*INPUT RECORDS:*

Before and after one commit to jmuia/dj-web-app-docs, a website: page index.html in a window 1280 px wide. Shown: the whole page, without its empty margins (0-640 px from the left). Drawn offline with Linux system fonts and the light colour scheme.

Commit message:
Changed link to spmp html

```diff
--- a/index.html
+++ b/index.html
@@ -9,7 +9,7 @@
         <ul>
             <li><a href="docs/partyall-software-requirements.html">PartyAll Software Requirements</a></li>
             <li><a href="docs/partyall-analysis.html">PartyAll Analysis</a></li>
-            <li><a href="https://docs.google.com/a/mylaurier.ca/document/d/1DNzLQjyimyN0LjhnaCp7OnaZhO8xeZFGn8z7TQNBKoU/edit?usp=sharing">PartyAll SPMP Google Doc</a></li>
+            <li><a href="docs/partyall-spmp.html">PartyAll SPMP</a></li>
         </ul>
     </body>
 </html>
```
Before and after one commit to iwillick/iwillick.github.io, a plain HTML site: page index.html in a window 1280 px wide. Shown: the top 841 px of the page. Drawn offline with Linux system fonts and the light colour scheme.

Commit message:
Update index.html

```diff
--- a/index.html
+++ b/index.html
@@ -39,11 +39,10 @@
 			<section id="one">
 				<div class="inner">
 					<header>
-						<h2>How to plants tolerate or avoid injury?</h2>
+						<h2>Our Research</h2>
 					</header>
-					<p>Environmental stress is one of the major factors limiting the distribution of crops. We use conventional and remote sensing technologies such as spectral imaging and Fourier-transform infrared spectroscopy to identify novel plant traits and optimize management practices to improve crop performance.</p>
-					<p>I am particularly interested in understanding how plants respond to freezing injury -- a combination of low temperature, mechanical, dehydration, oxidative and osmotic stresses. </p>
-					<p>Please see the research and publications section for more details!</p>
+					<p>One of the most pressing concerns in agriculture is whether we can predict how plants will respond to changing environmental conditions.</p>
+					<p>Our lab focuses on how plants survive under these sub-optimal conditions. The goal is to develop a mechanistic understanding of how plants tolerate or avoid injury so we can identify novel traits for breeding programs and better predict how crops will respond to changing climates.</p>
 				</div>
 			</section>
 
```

* * *

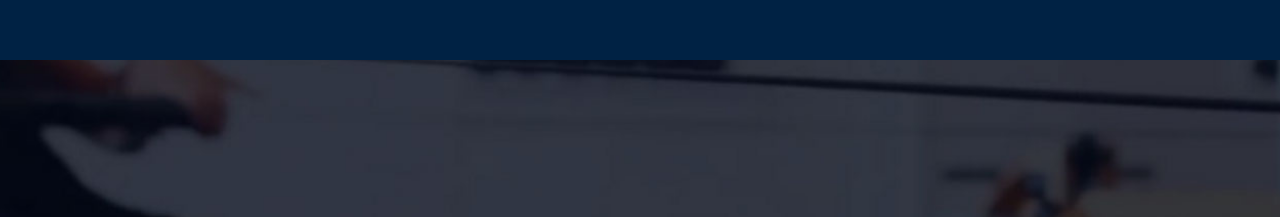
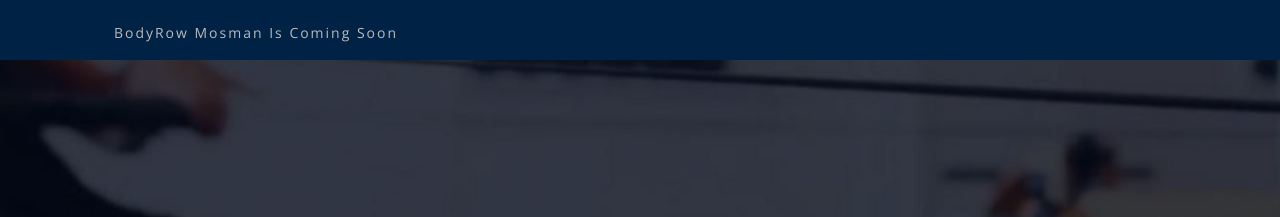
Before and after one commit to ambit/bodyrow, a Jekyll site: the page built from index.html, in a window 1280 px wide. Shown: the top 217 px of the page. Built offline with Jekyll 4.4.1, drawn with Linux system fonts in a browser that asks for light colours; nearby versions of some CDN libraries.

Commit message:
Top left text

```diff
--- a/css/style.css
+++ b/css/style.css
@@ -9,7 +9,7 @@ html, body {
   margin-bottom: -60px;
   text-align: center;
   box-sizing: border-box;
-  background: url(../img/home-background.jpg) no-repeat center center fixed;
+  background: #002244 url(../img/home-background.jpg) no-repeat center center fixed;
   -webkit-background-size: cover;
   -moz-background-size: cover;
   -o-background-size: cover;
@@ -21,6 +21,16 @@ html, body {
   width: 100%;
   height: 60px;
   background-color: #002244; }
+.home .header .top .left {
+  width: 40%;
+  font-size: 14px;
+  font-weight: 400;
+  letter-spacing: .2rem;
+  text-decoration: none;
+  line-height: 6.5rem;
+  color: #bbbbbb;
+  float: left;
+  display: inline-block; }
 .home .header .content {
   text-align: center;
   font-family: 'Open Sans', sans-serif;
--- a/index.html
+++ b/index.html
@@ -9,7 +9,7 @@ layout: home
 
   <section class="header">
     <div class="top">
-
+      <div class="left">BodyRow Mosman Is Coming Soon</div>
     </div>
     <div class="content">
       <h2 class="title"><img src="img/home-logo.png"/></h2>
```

*THE TASK:* Note each line of the material holding "injury" and copy it out.

*REPLY:*
-						<h2>How to plants tolerate or avoid injury?</h2>
-					<p>I am particularly interested in understanding how plants respond to freezing injury -- a combination of low temperature, mechanical, dehydration, oxidative and osmotic stresses. </p>
+					<p>Our lab focuses on how plants survive under these sub-optimal conditions. The goal is to develop a mechanistic understanding of how plants tolerate or avoid injury so we can identify novel traits for breeding programs and better predict how crops will respond to changing climates.</p>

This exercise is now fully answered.